§ **Your assignment**
Go through the records and filter out every line lacking the word "left"; copy the lines that remain.

§ **Records shown**
=== Section Start ===
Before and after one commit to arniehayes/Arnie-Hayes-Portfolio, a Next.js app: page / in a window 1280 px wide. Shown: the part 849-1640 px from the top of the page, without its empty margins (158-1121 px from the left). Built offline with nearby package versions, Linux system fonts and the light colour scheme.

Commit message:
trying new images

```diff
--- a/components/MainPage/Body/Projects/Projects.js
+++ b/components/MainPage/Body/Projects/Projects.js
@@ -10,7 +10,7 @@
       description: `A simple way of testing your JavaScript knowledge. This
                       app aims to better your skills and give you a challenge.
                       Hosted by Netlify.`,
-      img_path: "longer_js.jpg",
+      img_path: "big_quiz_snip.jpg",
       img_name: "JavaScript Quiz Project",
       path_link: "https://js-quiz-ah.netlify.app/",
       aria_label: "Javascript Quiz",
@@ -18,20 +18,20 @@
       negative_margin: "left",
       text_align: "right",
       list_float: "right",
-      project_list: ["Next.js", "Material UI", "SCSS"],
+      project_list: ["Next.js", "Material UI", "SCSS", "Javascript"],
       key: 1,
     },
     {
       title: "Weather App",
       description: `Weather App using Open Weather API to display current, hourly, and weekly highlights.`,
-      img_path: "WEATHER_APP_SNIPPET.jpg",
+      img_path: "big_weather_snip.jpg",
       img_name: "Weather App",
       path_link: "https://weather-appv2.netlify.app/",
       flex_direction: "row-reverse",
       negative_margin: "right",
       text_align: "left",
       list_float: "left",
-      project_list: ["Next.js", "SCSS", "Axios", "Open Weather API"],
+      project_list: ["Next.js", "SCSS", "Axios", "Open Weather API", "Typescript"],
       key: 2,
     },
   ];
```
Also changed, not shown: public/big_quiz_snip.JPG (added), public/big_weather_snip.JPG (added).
=== Section End ===
§ **Finished exercise**
Before and after one commit to arniehayes/Arnie-Hayes-Portfolio, a Next.js app: page / in a window 1280 px wide. Shown: the part 849-1640 px from the top of the page, without its empty margins (158-1121 px from the left). Built offline with nearby package versions, Linux system fonts and the light colour scheme.
       negative_margin: "left",
       text_align: "left",
       list_float: "left",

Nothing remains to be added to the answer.